It is with great sadness that we report the death of Lynne Rudder Baker, Distinguished Professor Emerita in Philosophy.
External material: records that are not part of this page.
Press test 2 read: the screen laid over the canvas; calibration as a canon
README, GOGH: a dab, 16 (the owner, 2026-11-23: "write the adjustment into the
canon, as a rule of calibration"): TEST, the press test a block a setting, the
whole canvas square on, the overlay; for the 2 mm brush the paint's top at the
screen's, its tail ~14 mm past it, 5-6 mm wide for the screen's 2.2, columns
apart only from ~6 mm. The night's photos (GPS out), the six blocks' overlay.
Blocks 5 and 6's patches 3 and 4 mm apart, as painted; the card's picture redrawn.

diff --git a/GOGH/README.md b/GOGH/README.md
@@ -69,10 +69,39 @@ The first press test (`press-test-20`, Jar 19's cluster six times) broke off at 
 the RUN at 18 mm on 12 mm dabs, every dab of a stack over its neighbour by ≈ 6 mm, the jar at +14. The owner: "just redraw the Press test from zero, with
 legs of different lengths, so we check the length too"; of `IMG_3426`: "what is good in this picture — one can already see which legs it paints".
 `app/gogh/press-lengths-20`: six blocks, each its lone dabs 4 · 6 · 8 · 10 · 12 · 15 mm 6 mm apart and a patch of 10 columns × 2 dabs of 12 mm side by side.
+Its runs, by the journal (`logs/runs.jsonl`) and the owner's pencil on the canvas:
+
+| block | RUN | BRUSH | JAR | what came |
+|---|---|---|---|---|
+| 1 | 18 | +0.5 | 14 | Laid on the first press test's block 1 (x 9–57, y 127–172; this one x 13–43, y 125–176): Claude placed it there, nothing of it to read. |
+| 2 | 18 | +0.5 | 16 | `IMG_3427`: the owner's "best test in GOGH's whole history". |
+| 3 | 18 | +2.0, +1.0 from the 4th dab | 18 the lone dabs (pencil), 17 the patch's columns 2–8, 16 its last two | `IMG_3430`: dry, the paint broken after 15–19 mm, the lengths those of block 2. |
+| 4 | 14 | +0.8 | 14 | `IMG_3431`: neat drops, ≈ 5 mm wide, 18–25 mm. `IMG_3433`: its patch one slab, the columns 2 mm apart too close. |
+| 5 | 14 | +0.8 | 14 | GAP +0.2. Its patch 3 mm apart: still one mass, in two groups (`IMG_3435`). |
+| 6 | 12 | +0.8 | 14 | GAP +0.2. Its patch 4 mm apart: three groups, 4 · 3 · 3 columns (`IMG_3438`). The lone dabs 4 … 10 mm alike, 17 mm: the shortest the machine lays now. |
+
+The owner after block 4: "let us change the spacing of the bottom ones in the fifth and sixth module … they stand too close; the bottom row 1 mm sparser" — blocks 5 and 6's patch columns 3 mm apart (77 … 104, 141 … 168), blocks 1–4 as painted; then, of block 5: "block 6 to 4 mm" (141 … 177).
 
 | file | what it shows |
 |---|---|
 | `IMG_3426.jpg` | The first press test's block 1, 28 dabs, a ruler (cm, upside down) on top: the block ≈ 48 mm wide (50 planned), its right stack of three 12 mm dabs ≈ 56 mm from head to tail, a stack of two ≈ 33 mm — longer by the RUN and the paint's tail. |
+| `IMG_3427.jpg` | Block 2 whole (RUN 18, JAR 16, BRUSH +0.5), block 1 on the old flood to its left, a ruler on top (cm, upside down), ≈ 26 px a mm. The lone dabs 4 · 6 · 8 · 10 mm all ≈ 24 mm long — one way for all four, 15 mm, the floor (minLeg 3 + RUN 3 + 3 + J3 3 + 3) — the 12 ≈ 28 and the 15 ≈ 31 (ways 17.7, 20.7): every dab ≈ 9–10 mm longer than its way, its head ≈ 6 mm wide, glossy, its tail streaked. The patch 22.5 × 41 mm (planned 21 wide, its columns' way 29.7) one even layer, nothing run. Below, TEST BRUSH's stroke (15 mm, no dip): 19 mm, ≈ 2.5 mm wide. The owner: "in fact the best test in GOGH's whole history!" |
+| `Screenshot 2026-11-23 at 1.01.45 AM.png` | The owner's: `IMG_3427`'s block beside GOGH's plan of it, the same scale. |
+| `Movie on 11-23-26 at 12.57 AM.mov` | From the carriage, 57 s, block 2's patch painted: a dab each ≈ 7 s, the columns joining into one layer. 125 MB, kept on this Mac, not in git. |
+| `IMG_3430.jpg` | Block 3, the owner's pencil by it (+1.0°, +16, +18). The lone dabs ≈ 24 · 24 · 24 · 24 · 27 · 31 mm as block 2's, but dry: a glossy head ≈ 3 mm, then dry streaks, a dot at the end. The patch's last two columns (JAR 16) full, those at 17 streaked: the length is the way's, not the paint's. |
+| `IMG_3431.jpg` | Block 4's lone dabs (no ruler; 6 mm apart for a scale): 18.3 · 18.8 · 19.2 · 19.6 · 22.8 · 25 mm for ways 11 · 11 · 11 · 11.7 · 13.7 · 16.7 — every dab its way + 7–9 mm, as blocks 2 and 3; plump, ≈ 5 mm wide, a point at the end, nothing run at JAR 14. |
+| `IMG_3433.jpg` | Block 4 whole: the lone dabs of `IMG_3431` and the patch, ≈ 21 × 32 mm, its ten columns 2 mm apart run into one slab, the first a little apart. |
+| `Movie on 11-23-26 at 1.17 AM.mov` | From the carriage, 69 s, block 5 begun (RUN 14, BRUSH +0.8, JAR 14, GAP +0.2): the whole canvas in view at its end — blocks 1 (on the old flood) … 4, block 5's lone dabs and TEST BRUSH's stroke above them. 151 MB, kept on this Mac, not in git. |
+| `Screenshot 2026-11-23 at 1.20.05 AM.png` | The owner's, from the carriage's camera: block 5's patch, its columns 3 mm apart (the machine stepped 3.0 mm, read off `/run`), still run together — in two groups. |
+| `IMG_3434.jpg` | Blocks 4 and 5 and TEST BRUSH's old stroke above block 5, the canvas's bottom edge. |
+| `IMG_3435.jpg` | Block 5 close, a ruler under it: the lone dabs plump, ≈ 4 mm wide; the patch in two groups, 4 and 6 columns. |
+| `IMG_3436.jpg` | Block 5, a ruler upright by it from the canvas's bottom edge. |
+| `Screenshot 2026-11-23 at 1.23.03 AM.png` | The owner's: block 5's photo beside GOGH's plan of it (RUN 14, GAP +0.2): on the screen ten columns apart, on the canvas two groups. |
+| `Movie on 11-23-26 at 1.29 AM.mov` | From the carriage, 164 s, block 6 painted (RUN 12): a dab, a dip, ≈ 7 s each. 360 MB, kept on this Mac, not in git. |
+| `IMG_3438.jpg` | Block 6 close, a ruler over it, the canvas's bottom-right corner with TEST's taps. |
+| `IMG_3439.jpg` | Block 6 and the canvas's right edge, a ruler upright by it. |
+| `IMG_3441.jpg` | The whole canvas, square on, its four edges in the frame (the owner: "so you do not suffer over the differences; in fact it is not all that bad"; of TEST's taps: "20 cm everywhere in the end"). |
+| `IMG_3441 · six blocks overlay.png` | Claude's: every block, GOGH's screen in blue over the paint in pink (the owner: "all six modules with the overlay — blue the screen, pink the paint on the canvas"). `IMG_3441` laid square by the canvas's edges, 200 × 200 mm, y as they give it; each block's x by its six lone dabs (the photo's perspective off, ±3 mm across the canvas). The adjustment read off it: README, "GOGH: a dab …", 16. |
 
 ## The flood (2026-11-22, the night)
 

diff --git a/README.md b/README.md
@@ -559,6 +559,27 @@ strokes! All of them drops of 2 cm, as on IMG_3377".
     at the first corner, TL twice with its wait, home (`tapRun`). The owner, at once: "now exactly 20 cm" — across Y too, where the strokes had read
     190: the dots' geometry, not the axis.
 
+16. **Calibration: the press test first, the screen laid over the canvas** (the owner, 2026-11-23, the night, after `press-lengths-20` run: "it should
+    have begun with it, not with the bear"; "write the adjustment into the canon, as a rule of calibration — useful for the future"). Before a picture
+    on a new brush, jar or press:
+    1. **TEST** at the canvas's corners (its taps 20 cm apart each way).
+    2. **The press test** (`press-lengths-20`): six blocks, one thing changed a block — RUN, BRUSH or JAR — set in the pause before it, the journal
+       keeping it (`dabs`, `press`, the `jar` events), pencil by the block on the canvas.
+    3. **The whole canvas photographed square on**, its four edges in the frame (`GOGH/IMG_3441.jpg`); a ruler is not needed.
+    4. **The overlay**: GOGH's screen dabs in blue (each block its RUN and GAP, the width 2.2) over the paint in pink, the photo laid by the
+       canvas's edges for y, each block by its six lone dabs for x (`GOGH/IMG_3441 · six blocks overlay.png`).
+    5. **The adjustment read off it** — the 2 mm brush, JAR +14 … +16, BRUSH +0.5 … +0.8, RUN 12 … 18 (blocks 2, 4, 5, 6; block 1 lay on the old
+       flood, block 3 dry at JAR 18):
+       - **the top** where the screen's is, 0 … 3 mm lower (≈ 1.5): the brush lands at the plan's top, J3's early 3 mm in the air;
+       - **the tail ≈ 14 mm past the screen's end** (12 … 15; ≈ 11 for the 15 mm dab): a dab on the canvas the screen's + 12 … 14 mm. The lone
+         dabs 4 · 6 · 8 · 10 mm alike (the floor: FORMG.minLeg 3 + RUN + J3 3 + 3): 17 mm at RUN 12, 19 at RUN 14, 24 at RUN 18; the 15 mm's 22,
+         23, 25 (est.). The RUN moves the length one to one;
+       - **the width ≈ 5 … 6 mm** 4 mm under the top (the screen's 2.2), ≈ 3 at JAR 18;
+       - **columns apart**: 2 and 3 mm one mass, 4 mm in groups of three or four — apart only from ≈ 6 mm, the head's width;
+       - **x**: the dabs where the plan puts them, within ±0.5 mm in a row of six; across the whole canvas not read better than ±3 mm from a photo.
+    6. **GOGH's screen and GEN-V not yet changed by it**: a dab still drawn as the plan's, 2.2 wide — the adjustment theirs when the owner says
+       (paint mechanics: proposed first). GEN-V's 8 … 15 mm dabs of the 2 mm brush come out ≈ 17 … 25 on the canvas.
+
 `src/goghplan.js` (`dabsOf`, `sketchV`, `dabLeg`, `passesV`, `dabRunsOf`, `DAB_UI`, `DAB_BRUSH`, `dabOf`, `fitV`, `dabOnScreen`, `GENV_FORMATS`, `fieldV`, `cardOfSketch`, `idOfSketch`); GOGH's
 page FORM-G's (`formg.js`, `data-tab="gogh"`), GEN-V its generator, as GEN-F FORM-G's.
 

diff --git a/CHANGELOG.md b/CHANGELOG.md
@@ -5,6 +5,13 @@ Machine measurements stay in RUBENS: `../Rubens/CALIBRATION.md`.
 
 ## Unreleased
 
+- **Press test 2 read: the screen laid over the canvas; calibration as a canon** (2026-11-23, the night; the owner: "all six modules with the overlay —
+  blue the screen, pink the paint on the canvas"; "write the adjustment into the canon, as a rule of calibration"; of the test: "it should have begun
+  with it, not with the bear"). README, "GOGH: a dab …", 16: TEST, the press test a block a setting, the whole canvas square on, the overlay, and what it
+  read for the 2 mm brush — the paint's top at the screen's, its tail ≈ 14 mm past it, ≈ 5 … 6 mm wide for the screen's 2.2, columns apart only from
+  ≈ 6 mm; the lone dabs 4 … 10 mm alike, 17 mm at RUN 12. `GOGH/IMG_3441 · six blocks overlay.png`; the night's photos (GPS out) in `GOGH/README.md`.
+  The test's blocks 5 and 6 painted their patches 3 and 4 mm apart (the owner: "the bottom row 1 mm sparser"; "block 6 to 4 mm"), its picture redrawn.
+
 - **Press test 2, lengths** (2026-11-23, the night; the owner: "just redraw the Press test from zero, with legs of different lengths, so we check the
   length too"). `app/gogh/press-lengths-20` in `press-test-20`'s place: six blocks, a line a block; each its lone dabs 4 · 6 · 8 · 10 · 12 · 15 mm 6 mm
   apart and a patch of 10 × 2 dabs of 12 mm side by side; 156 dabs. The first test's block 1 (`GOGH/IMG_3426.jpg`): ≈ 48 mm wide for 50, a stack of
Lynne received her Ph.D. from Vanderbilt University in 1972.  She began teaching at Mary Baldwin College immediately thereafter, and she held an Andrew Mellon Postdoctoral Fellowship at the University of Pittsburgh during the 1974-75 academic year.  In 1976 she moved to Middlebury College, and then, in 1989, she arrived here at UMass as Professor of Philosophy, achieving the rank of Distinguished Professor in 2005.

Lynne’s first book, Saving Belief: A Critique of Physicalism, presented a defense of the importance of intentional notions against eliminitivists, such as the Churchlands, whose stark metaphysics would rob the world of intentionality, but, at the same time, argued that the legitimacy of intentional notions does not depend on their finding a place in some successful cognitive science, as many then, and now, would have it.  The pragmatic metaphilosophy which underlay this view was brought into sharp focus in Lynne’s second book, Explaining Attitudes: A Practical Approach to the Mind.   In Persons and Bodies: A Constitution View, Lynne made explicit her distinctive metaphysical views about the intimate relationship between a person and that person’s body, avoiding both the perils of various forms of reductionism, and the excesses of an extravagant dualism.  The Metaphysics of Everyday Life: An Essay in Practical Realism extended Lynne’s pragmatism to questions about the metaphysics of ordinary objects.  And Lynne’s latest book, Naturalism and the First-Person Perspective, presents a striking challenge to naturalism, arguing that the very fact that we are capable of thinking of ourselves from a first-person point of view cannot be captured within a naturalistic worldview.  This is an extraordinary body of work, presenting an utterly distinctive set of views on topics of the first importance.

Lynne has, along the way, published more than just a few papers as well, on philosophy of mind, metaphysics, the nature of philosophy itself, and philosophy of religion.  These papers have been very widely reprinted and translated, setting a standard of clarity and quality of argumentation which few can match.

Professional honors have been heaped on Lynne since the very beginning of her career.  She held an NDEA Title IV Fellowship at Johns Hopkins; a Franklin Matchette Teaching Award; an NEH Fellowship for College Teachers; she has been a Fellow of the National Humanities Center and the Woodrow Wilson International Center for Scholars; she has given the Kraemer Lectures at the University of Arkansas, and the Gifford Lectures at the University of Glasgow; she received the Chancellor’s Medal from UMass in 2005, and, in 2009, she received an award for Outstanding Achievement in Research and Creative Activity from the College of Humanities and Fine Arts.  Just a few weeks ago, she was named the Romanell Lecturer on Naturalism by the American Philosophical Association.

We extend our condolences to Lynne’s many students, her colleagues around the world, and to her husband, Tom.  Her loss is deeply felt by all of us.

A moving remembrance of Lynne:

Her obituary in the Boston Globe can be found here.